**What is expected**. Filter the records down to the lines that hold the word "Google", and copy each of those lines.

[Stored dataset items]
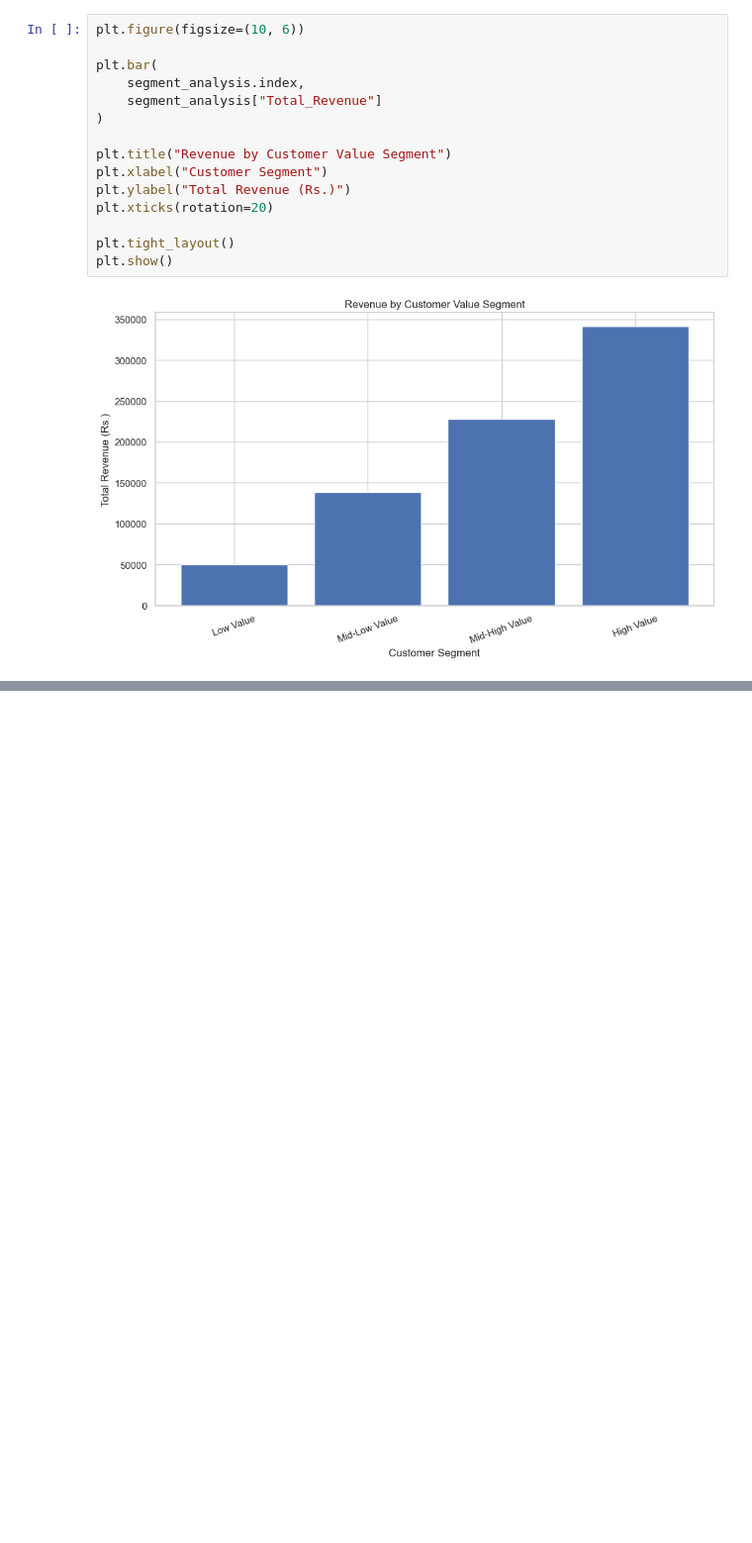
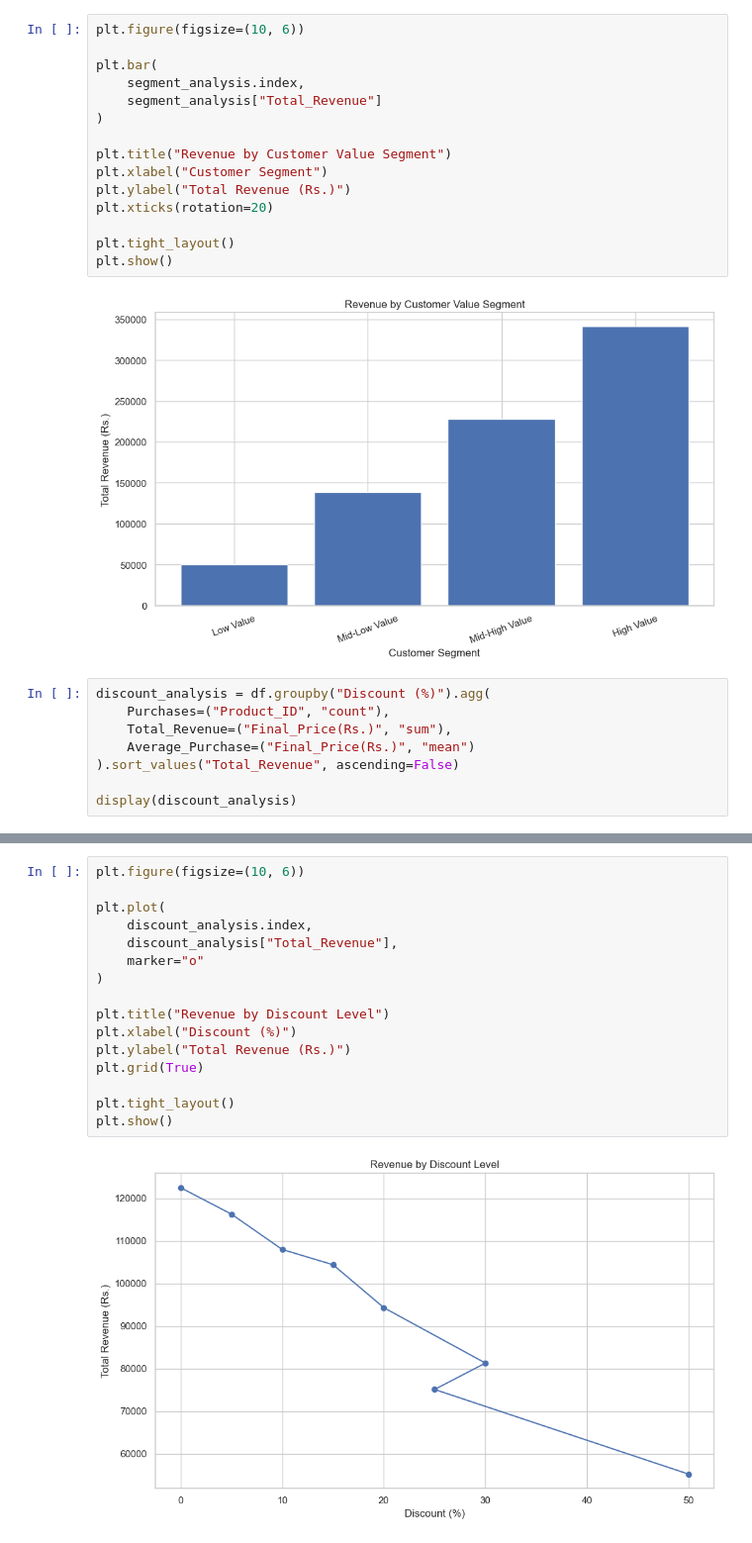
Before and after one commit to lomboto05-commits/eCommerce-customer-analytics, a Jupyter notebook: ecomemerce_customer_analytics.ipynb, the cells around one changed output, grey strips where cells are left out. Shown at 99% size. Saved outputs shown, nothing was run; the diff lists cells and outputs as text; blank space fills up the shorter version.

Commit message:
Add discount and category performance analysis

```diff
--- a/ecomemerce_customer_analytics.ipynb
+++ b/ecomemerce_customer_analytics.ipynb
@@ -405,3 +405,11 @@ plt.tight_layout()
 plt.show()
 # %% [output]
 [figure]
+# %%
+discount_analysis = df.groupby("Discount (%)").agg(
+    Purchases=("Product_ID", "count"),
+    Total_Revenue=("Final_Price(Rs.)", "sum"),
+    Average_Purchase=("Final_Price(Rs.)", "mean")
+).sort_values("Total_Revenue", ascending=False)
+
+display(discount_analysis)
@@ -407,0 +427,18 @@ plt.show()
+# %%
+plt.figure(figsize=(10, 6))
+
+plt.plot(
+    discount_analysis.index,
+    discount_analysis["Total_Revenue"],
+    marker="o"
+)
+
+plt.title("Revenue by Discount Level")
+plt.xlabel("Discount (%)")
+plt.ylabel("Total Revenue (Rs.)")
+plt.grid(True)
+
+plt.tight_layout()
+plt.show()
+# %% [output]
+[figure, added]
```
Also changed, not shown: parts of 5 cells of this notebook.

==

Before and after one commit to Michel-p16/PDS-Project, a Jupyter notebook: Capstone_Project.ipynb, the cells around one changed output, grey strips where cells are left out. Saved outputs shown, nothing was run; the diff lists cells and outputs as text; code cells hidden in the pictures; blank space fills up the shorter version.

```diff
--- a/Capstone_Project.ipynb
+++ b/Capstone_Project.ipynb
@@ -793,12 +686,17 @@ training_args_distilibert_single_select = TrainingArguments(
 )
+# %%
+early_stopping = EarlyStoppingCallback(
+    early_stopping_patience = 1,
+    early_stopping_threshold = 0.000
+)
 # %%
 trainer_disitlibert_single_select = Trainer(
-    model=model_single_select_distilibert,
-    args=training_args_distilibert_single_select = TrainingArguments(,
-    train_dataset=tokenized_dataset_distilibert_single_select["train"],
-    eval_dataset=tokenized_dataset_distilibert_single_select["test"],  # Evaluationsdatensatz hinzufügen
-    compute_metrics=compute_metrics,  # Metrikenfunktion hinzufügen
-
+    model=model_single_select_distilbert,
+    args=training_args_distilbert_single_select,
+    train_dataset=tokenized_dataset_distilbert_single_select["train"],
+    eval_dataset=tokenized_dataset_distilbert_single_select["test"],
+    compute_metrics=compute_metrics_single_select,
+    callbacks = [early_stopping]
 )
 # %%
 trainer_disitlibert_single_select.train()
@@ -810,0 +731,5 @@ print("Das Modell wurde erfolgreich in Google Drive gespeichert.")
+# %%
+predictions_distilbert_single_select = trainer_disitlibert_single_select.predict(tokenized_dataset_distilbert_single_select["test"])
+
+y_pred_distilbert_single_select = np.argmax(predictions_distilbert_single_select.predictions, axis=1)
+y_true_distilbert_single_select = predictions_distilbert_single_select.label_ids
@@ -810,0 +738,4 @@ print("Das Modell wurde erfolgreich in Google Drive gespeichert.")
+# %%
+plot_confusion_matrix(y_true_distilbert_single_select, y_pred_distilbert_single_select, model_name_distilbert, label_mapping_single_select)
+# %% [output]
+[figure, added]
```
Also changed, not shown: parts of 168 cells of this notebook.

**Task answer**.
@@ -810,0 +731,5 @@ print("Das Modell wurde erfolgreich in Google Drive gespeichert.")
@@ -810,0 +738,4 @@ print("Das Modell wurde erfolgreich in Google Drive gespeichert.")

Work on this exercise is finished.